Temperatures across the world’s largest intact temperate ecosystem — the Greater Yellowstone ecosystem — could warm by as much as 10 to 11 degrees in the next 80 years, the authors wrote. Precipitation could increase 8% to 15% in the same time period.

More precipitation will fall in the form of rain rather than snow, and annual snowpacks will continue to decline, according to projections in the report. Runoff will peak progressively earlier in the spring, driving water shortages in the summer.

Predictions detailed in the Greater Yellowstone Climate Assessment build off climate trends that scientists have tracked in the region since 1950. The 22-million-acre area spans outward from Yellowstone National Park into northwest Wyoming, south central Montana and eastern Idaho.

Temperatures in the Greater Yellowstone area have increased 2 to 3 degrees since 1950, but precipitation has stayed consistent, according to the report. Annual streamflows have peaked one to 16 days earlier since 1950. Snowfall has declined 25% in places lower than 8,000 feet.

Steve Hostetler, a research scientist with the U.S. Geological Survey and a co-lead on the report, said ongoing rapid changes to the environmental, social and economic makeup of the region motivated researchers to write the assessment.

The goals were to synthesize scientific information about past and projected climate-related changes and share it with scientists and non-scientists alike, he said. Authors wanted to make the findings relevant to the Greater Yellowstone area’s residents and visitors.Among the findings are that growing seasons will likely be longer and warmer, and drier summers will change the seasonal availability of water, Hostetler said.
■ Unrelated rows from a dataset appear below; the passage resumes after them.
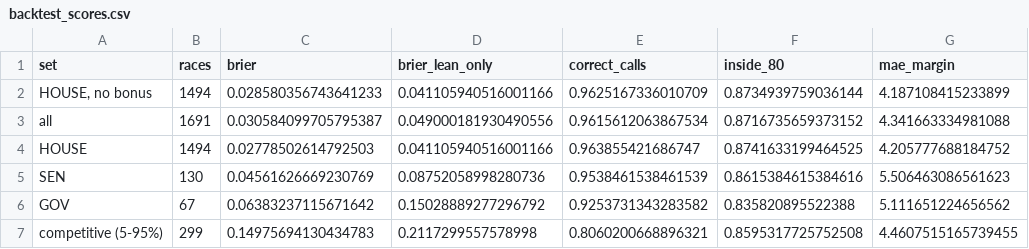
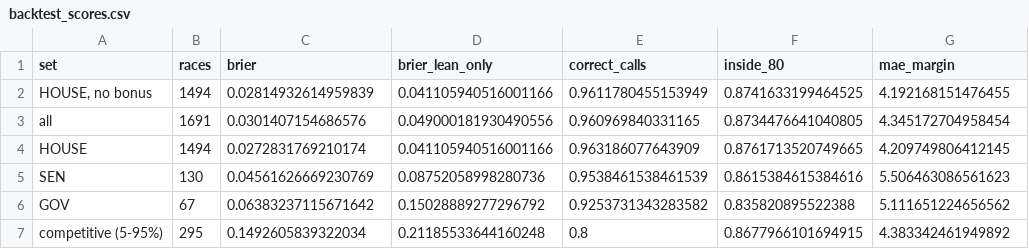
Before and after one commit to kurtawirth/whoshowsup, a CSV file: midterms_2026/outputs/backtest_scores.csv, drawn as a sheet.

```diff
--- a/midterms_2026/outputs/backtest_scores.csv
+++ b/midterms_2026/outputs/backtest_scores.csv
@@ -1,7 +1,7 @@
 set,races,brier,brier_lean_only,correct_calls,inside_80,mae_margin
-"HOUSE, no bonus",1494,0.028580356743641233,0.041105940516001166,0.9625167336010709,0.8734939759036144,4.187108415233899
-all,1691,0.030584099705795387,0.049000181930490556,0.9615612063867534,0.8716735659373152,4.341663334981088
-HOUSE,1494,0.02778502614792503,0.041105940516001166,0.963855421686747,0.8741633199464525,4.205777688184752
+"HOUSE, no bonus",1494,0.02814932614959839,0.041105940516001166,0.9611780455153949,0.8741633199464525,4.192168151476455
+all,1691,0.0301407154686576,0.049000181930490556,0.960969840331165,0.8734476641040805,4.345172704958454
+HOUSE,1494,0.0272831769210174,0.041105940516001166,0.963186077643909,0.8761713520749665,4.209749806412145
 SEN,130,0.04561626669230769,0.08752058998280736,0.9538461538461539,0.8615384615384616,5.506463086561623
 GOV,67,0.06383237115671642,0.15028889277296792,0.9253731343283582,0.835820895522388,5.111651224656562
-competitive (5-95%),299,0.14975694130434783,0.2117299557578998,0.8060200668896321,0.8595317725752508,4.4607515165739455
+competitive (5-95%),295,0.1492605839322034,0.21185533644160248,0.8,0.8677966101694915,4.383342461949892
```
Also changed, not shown: midterms_2026/outputs/backtest_calibration.csv, midterms_2026/outputs/backtest_calibration_eve.csv, 28 other files.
Warming could lead to fewer energy demands for winter heating, though demands for summer cooling could increase.

Loss of snowpack, early season melt-outs and warmer temperatures will increase wildfire potential at all elevations, according to Hostetler. Severe fires could change the makeup of forests or convert lower elevation forests to grasslands.

People who recreate in the summer and winter will have to contend with less reliable snow conditions, lower stream flows, warmer water temperatures and warmer air temperatures, he said.
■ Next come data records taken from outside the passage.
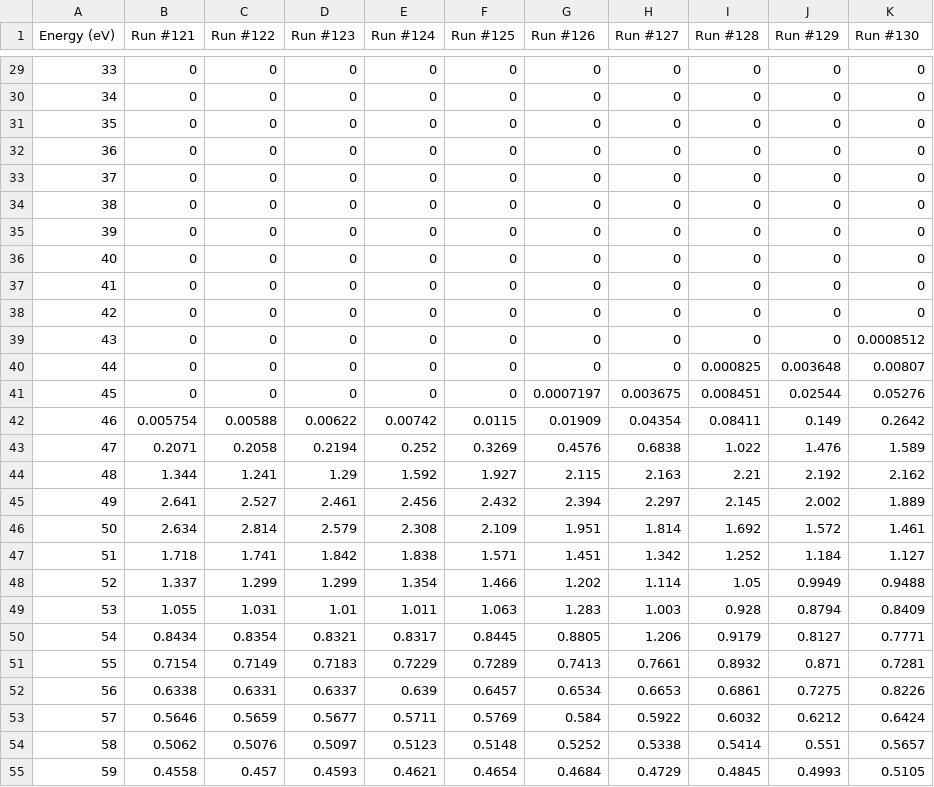
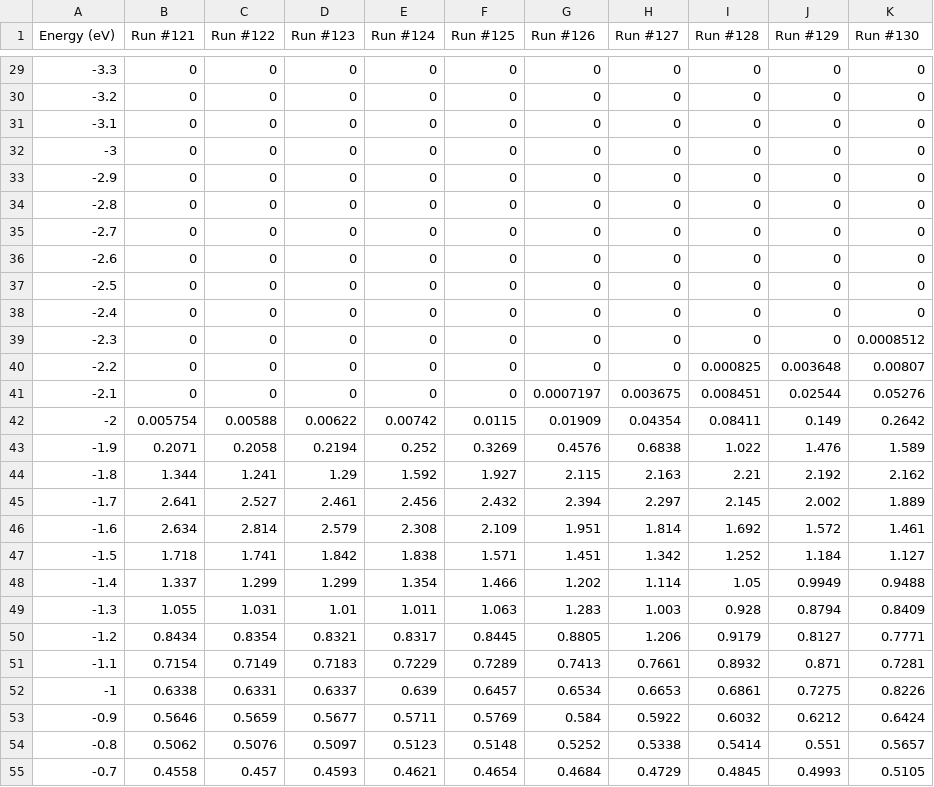
Before and after one commit to 2785/NE-471-DFTQE, a CSV file: csv_out/dos.csv, drawn as a sheet; only a part is shown, gaps mark what is left out; the diff covers the shown part only.

```diff
--- a/csv_out/dos.csv
+++ b/csv_out/dos.csv
@@ -29,27 +29,27 @@ Energy (eV),Run #121,Run #122,Run #123,Run #124,Run #125,Run #126,Run #127,Run #
-33,0,0,0,0,0,0,0,0,0,0
-34,0,0,0,0,0,0,0,0,0,0
-35,0,0,0,0,0,0,0,0,0,0
-36,0,0,0,0,0,0,0,0,0,0
-37,0,0,0,0,0,0,0,0,0,0
-38,0,0,0,0,0,0,0,0,0,0
-39,0,0,0,0,0,0,0,0,0,0
-40,0,0,0,0,0,0,0,0,0,0
-41,0,0,0,0,0,0,0,0,0,0
-42,0,0,0,0,0,0,0,0,0,0
-43,0,0,0,0,0,0,0,0,0,0.0008512
-44,0,0,0,0,0,0,0,0.000825,0.003648,0.00807
-45,0,0,0,0,0,0.0007197,0.003675,0.008451,0.02544,0.05276
-46,0.005754,0.00588,0.00622,0.00742,0.0115,0.01909,0.04354,0.08411,0.149,0.2642
-47,0.2071,0.2058,0.2194,0.252,0.3269,0.4576,0.6838,1.022,1.476,1.589
-48,1.344,1.241,1.29,1.592,1.927,2.115,2.163,2.21,2.192,2.162
-49,2.641,2.527,2.461,2.456,2.432,2.394,2.297,2.145,2.002,1.889
-50,2.634,2.814,2.579,2.308,2.109,1.951,1.814,1.692,1.572,1.461
-51,1.718,1.741,1.842,1.838,1.571,1.451,1.342,1.252,1.184,1.127
-52,1.337,1.299,1.299,1.354,1.466,1.202,1.114,1.05,0.9949,0.9488
-53,1.055,1.031,1.01,1.011,1.063,1.283,1.003,0.928,0.8794,0.8409
-54,0.8434,0.8354,0.8321,0.8317,0.8445,0.8805,1.206,0.9179,0.8127,0.7771
-55,0.7154,0.7149,0.7183,0.7229,0.7289,0.7413,0.7661,0.8932,0.871,0.7281
-56,0.6338,0.6331,0.6337,0.639,0.6457,0.6534,0.6653,0.6861,0.7275,0.8226
-57,0.5646,0.5659,0.5677,0.5711,0.5769,0.584,0.5922,0.6032,0.6212,0.6424
-58,0.5062,0.5076,0.5097,0.5123,0.5148,0.5252,0.5338,0.5414,0.551,0.5657
-59,0.4558,0.457,0.4593,0.4621,0.4654,0.4684,0.4729,0.4845,0.4993,0.5105
+-3.3,0,0,0,0,0,0,0,0,0,0
+-3.2,0,0,0,0,0,0,0,0,0,0
+-3.1,0,0,0,0,0,0,0,0,0,0
+-3,0,0,0,0,0,0,0,0,0,0
+-2.9,0,0,0,0,0,0,0,0,0,0
+-2.8,0,0,0,0,0,0,0,0,0,0
+-2.7,0,0,0,0,0,0,0,0,0,0
+-2.6,0,0,0,0,0,0,0,0,0,0
+-2.5,0,0,0,0,0,0,0,0,0,0
+-2.4,0,0,0,0,0,0,0,0,0,0
+-2.3,0,0,0,0,0,0,0,0,0,0.0008512
+-2.2,0,0,0,0,0,0,0,0.000825,0.003648,0.00807
+-2.1,0,0,0,0,0,0.0007197,0.003675,0.008451,0.02544,0.05276
+-2,0.005754,0.00588,0.00622,0.00742,0.0115,0.01909,0.04354,0.08411,0.149,0.2642
+-1.9,0.2071,0.2058,0.2194,0.252,0.3269,0.4576,0.6838,1.022,1.476,1.589
+-1.8,1.344,1.241,1.29,1.592,1.927,2.115,2.163,2.21,2.192,2.162
+-1.7,2.641,2.527,2.461,2.456,2.432,2.394,2.297,2.145,2.002,1.889
+-1.6,2.634,2.814,2.579,2.308,2.109,1.951,1.814,1.692,1.572,1.461
+-1.5,1.718,1.741,1.842,1.838,1.571,1.451,1.342,1.252,1.184,1.127
+-1.4,1.337,1.299,1.299,1.354,1.466,1.202,1.114,1.05,0.9949,0.9488
+-1.3,1.055,1.031,1.01,1.011,1.063,1.283,1.003,0.928,0.8794,0.8409
+-1.2,0.8434,0.8354,0.8321,0.8317,0.8445,0.8805,1.206,0.9179,0.8127,0.7771
+-1.1,0.7154,0.7149,0.7183,0.7229,0.7289,0.7413,0.7661,0.8932,0.871,0.7281
+-1,0.6338,0.6331,0.6337,0.639,0.6457,0.6534,0.6653,0.6861,0.7275,0.8226
+-0.9,0.5646,0.5659,0.5677,0.5711,0.5769,0.584,0.5922,0.6032,0.6212,0.6424
+-0.8,0.5062,0.5076,0.5097,0.5123,0.5148,0.5252,0.5338,0.5414,0.551,0.5657
+-0.7,0.4558,0.457,0.4593,0.4621,0.4654,0.4684,0.4729,0.4845,0.4993,0.5105
```
Also changed, not shown: 134 edited cells elsewhere in this file, 8 other files.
Scientists from the U.S. Geological Survey and National Park Service and researchers from universities in Wyoming, Idaho and Montana, spent more than two years compiling Wednesday’s report. Nonprofit organizations and Tribes also contributed to the work.

It’s one of the first ecosystem-scale climate assessments of its kind, according to the Greater Yellowstone Coalition.
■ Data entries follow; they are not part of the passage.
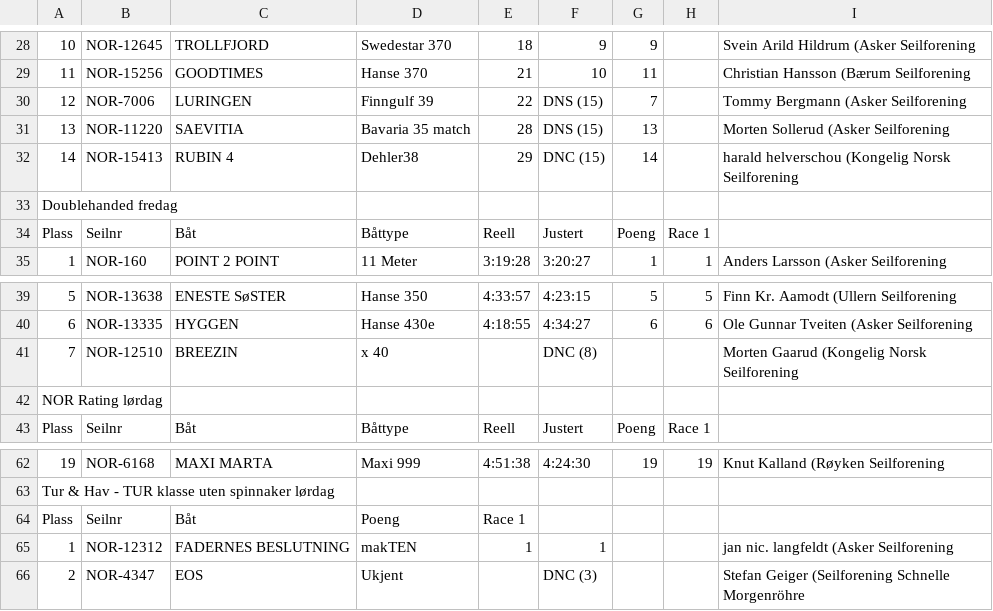
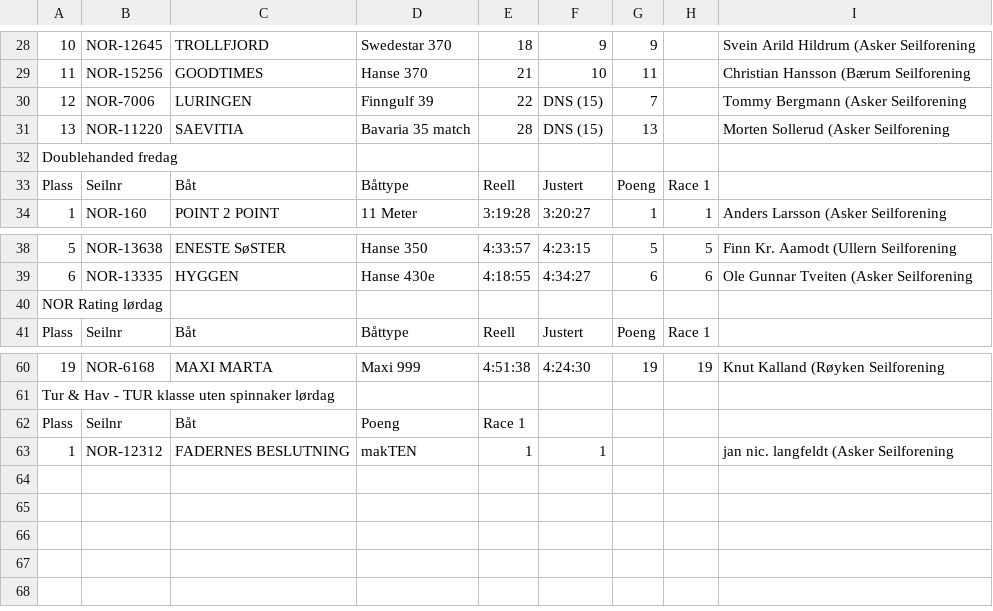
Before and after one commit to omb/oslo-bigboat, a CSV file: data-2018/Oslofjorden Rundt.csv, drawn as a sheet; only a part is shown, gaps mark what is left out; the diff names each change by its address in the sheet, - before the commit and + after, or states it on an @@ line.

```diff
--- a/data-2018/Oslofjorden Rundt.csv
+++ b/data-2018/Oslofjorden Rundt.csv
-row 32: 14 | NOR-15413 | RUBIN 4 | Dehler38 | 29 | DNC (15) | 14 |  | harald helverschou (Kongelig Norsk Seilforening
-row 41: 7 | NOR-12510 | BREEZIN | x 40 |  | DNC (8) |  |  | Morten Gaarud (Kongelig Norsk Seilforening
-row 66: 2 | NOR-4347 | EOS | Ukjent |  | DNC (3) |  |  | Stefan Geiger (Seilforening Schnelle Morgenröhre
```
Also changed, not shown: data-2018/Bundefjorden Rundt.csv, data-2018/Håøya Rundt.csv.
“Based on nearly 50 interviews with community leaders, city officials, agencies, businesses, citizens, ranchers and Tribal leaders, water and the need for more climate information are top concerns for folks in the (Greater Yellowstone area),” said Charles Wolf Drimal, a report co-author and GYC’s waters conservation coordinator.Cathy Whitlock, Regents Professor Emerita of Earth sciences at Montana State University and report co-lead, said information from the report will be updated and expanded upon in future assessments. Future work could specifically address climate impacts on fish, wildlife, forests, region economics, human health and other sectors.

“I don’t think there could be a better time for this assessment to be released,” said Cam Sholly, superintendent of Yellowstone National Park. “As we look at this year … we’ve already seen some of the driest conditions on record and major fire activity across the West at one of the earliest points that we’ve seen in recent history.”

Michelle Uberuaga, executive director of the Park County Environmental Council, said the report is a reminder of the harsh realities of climate change.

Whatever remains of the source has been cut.